Monday, July 21, 2014
It is obvious to anyone who has traveled around the United States that cultural assumptions, behaviors, and norms vary widely. We all know, for instance, that the South is more politically conservative than the Northeast. And we at least vaguely assume that this is rooted in different outlooks on life.
But why do these different outlooks exist, and correspond so closely to different regions? In a paper recently published in the Proceedings of the National Academy of Sciences (and discussed more here), psychologists Jesse R. Harrington and Michele J. Gelfand of the University of Maryland propose a sweeping theory to explain this phenomenon. Call it the theory of "tightness-looseness": The researchers show, through analysis of anything from numbers of police per capita to the availability of booze, that some US states are far more "tight"—meaning that they "have many strongly enforced rules and little tolerance for deviance." Others, meanwhile, are more "loose," meaning that they "have few strongly enforced rules and greater tolerance for deviance."

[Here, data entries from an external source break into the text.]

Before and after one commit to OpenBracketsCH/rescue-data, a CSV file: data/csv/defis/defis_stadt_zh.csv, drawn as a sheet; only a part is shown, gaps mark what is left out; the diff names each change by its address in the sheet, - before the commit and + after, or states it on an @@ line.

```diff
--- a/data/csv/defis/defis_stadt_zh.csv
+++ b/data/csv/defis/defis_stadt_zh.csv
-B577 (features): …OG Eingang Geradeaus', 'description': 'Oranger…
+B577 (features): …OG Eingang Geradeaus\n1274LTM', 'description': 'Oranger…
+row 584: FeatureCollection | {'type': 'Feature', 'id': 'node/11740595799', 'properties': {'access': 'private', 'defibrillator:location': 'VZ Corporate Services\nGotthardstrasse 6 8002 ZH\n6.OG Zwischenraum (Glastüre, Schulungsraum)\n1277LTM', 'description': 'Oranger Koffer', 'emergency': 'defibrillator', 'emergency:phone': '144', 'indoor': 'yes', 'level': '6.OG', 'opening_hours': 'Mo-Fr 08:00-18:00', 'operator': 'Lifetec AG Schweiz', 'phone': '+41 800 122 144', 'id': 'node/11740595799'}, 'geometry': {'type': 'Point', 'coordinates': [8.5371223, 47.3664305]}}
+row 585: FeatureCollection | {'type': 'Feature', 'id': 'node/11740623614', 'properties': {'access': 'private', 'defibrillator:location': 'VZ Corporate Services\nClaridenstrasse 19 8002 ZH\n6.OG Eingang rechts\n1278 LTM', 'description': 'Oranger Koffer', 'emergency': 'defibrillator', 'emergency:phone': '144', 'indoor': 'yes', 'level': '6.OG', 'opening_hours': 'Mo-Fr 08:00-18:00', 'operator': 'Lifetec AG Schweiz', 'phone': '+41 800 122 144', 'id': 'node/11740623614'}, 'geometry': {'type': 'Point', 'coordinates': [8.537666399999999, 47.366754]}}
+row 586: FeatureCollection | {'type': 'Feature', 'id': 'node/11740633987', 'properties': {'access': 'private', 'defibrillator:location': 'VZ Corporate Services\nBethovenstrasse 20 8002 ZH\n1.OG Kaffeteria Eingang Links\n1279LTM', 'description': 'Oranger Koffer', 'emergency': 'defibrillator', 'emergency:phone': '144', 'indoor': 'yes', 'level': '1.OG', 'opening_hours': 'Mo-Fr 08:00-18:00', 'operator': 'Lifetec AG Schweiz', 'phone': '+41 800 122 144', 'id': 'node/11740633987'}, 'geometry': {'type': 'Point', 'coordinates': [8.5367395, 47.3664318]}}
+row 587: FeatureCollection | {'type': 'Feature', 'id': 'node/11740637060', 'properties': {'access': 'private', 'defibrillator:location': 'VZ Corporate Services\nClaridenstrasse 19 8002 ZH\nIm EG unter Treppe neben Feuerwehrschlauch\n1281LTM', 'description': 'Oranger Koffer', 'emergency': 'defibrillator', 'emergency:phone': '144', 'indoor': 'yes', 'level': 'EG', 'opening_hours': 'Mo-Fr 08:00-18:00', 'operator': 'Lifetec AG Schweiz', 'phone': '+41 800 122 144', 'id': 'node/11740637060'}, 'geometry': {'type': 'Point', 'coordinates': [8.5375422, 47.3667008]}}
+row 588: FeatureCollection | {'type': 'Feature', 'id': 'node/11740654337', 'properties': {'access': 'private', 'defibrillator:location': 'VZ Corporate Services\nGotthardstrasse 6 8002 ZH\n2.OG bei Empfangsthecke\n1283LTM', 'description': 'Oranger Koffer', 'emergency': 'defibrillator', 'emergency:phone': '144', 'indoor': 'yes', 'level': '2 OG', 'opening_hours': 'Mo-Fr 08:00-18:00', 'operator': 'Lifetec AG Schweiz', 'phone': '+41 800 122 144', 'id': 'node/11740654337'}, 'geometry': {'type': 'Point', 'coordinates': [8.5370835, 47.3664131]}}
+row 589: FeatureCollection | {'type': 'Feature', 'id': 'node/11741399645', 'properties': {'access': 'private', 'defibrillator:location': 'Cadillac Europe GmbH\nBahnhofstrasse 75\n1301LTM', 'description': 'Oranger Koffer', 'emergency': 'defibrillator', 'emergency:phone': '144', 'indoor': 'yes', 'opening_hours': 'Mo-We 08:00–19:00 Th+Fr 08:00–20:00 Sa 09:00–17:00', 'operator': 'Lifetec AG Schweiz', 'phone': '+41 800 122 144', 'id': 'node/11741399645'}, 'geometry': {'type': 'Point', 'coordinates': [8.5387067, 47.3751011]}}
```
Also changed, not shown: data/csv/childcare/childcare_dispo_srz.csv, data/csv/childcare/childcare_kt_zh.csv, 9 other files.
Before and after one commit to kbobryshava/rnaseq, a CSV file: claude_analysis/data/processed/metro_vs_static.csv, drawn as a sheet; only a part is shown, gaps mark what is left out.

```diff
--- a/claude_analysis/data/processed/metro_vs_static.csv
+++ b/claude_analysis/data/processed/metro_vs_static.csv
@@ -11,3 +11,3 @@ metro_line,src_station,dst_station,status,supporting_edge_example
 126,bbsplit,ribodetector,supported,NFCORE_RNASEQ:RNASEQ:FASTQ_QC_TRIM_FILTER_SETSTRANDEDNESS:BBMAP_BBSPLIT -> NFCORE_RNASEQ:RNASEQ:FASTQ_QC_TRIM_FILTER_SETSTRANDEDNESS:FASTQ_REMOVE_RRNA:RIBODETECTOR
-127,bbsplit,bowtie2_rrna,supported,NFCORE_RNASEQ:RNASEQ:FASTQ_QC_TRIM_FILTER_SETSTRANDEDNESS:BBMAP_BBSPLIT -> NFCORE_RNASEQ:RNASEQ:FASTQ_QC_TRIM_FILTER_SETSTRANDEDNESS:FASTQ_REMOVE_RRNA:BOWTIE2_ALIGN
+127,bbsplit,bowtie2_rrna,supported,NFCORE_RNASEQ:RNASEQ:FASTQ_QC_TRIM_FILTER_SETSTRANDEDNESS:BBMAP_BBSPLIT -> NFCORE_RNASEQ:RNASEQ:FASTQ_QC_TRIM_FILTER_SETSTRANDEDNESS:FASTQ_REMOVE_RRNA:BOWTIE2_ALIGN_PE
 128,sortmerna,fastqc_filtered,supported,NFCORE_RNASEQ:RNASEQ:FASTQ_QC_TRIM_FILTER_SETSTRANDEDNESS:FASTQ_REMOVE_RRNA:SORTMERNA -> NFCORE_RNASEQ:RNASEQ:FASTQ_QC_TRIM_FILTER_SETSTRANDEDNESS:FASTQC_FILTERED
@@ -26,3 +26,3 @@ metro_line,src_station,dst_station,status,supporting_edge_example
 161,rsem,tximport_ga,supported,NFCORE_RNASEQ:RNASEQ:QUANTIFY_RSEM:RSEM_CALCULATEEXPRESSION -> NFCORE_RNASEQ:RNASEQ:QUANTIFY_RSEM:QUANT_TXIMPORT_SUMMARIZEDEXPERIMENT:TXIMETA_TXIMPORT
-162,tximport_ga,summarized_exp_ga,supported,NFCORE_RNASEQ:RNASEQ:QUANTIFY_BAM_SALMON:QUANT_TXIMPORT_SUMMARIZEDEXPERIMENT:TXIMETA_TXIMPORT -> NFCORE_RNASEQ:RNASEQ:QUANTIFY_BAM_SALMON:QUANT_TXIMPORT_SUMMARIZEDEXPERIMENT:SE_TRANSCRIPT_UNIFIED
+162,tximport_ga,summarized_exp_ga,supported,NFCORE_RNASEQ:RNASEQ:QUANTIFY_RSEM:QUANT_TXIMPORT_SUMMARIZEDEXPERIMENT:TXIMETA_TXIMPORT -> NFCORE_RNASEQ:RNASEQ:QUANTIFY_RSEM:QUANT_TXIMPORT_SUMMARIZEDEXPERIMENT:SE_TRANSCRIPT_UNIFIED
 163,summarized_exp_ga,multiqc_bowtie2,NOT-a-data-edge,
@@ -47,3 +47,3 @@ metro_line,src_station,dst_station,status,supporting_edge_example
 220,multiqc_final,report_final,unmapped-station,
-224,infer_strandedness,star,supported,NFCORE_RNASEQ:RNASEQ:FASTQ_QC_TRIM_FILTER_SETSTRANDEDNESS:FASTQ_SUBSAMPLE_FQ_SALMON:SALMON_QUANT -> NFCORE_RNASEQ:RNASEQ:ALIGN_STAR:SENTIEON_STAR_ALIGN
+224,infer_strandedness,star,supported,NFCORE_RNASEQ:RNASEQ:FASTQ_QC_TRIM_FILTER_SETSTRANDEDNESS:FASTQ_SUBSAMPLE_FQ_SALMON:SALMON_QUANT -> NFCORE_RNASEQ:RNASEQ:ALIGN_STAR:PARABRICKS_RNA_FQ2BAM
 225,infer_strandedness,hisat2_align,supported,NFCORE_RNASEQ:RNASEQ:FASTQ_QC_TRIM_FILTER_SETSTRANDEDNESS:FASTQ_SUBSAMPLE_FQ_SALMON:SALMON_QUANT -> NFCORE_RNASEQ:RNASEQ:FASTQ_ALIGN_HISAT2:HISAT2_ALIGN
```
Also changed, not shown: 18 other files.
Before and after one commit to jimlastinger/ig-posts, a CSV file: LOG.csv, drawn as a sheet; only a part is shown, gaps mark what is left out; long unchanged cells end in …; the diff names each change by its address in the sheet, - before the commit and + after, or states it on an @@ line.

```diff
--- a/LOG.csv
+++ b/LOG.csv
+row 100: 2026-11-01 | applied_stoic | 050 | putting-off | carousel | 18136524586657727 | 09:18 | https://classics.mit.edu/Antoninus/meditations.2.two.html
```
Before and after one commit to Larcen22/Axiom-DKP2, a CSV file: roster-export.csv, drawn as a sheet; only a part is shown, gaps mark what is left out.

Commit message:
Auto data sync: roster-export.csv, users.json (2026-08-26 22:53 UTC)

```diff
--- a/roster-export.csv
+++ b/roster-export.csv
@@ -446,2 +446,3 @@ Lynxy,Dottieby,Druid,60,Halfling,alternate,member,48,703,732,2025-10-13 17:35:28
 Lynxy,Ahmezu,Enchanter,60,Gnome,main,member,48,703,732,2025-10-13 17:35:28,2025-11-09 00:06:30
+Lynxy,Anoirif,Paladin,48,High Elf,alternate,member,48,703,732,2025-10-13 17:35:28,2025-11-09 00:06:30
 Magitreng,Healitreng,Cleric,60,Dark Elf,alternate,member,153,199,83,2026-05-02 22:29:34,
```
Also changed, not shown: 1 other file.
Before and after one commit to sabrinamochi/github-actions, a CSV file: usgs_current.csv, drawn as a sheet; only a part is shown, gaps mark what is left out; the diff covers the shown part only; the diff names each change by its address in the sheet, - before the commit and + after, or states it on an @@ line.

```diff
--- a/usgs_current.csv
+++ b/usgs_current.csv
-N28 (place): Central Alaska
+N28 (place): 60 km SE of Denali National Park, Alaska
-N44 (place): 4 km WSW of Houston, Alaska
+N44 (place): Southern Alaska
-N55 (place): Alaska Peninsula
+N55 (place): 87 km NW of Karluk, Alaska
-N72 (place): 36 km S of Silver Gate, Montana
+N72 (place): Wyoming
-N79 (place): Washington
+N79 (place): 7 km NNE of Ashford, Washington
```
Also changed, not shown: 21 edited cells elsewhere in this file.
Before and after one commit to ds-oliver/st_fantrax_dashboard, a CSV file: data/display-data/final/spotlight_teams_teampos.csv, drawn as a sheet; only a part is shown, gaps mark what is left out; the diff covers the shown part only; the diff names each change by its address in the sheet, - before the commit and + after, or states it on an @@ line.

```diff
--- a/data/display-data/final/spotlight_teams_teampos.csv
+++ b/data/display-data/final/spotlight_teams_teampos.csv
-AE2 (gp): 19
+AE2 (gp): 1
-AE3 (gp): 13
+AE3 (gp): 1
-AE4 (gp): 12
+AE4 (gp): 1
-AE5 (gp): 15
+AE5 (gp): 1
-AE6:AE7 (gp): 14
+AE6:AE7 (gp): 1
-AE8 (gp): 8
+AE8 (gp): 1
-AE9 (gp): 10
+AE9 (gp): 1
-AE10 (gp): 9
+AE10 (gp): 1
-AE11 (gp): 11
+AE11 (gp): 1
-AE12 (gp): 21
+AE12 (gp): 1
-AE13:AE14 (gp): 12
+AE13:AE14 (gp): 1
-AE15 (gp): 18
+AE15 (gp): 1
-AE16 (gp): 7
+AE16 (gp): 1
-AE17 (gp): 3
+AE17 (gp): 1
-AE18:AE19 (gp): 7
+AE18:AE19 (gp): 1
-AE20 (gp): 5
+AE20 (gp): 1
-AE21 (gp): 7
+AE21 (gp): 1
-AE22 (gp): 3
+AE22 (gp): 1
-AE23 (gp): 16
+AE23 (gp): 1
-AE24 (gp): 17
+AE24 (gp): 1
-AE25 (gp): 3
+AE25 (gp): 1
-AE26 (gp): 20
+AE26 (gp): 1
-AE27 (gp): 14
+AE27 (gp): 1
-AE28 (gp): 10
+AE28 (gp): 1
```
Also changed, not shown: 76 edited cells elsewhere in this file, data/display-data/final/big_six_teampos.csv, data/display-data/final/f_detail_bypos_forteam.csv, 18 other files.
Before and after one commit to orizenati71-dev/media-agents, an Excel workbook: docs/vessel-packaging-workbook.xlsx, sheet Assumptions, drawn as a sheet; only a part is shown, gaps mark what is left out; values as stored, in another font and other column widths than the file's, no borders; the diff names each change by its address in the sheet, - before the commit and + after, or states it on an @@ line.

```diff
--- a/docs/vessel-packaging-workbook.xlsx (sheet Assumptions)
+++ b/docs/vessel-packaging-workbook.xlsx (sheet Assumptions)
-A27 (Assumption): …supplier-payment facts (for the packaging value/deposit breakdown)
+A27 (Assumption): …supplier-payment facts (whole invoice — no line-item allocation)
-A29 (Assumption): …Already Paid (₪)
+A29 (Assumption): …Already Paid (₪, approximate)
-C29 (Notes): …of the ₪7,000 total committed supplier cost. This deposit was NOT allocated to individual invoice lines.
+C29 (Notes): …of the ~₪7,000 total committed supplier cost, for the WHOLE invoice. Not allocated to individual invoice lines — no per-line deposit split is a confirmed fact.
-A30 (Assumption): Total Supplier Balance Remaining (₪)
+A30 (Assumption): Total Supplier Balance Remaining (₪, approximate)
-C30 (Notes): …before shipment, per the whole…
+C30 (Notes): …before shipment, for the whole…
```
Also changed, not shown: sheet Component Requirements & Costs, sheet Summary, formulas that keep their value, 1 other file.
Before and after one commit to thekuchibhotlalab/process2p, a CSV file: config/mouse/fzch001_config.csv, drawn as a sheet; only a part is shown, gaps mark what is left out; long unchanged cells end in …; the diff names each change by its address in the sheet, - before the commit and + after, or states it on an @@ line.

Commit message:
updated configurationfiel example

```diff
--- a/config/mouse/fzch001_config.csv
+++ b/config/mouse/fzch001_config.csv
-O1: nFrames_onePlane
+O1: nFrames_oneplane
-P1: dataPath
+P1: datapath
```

The 10 tightest states? Mississippi, Alabama, Arkansas, Oklahoma, Tennessee, Texas, Louisiana, Kentucky, South Carolina, and North Carolina. The 10 loosest, meanwhile, are California, Oregon, Washington, Nevada, Maine, Massachusetts, Connecticut, Hawaii, New Hampshire, and Vermont. (Notice a pattern here?)
(HT: Jessie Owley)